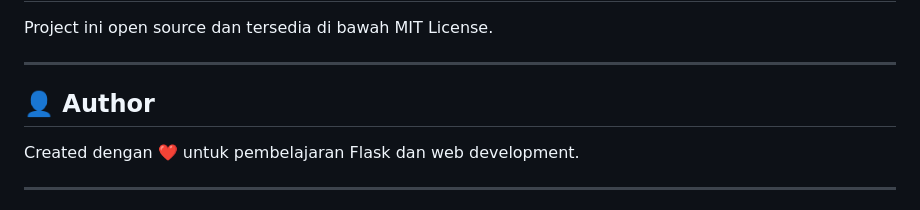
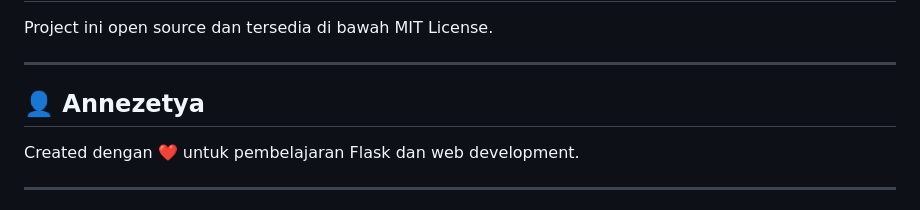
Before and after one commit to ameliaakhila/learn-python-flask-api, a Markdown page: README.md, the part around the change. Rendered like a GitHub page.

Commit message:
chore: learn Flask API basics

```diff
--- a/README.md
+++ b/README.md
@@ -331,7 +331,7 @@ Project ini open source dan tersedia di bawah MIT License.
 
 ---
 
-## 👤 Author
+## 👤 Annezetya
 
 Created dengan ❤️ untuk pembelajaran Flask dan web development.
 
```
────
# The task
Among the entries above, count every line containing the string "README". Your reply must be that number alone.

# Reply to the exercise
3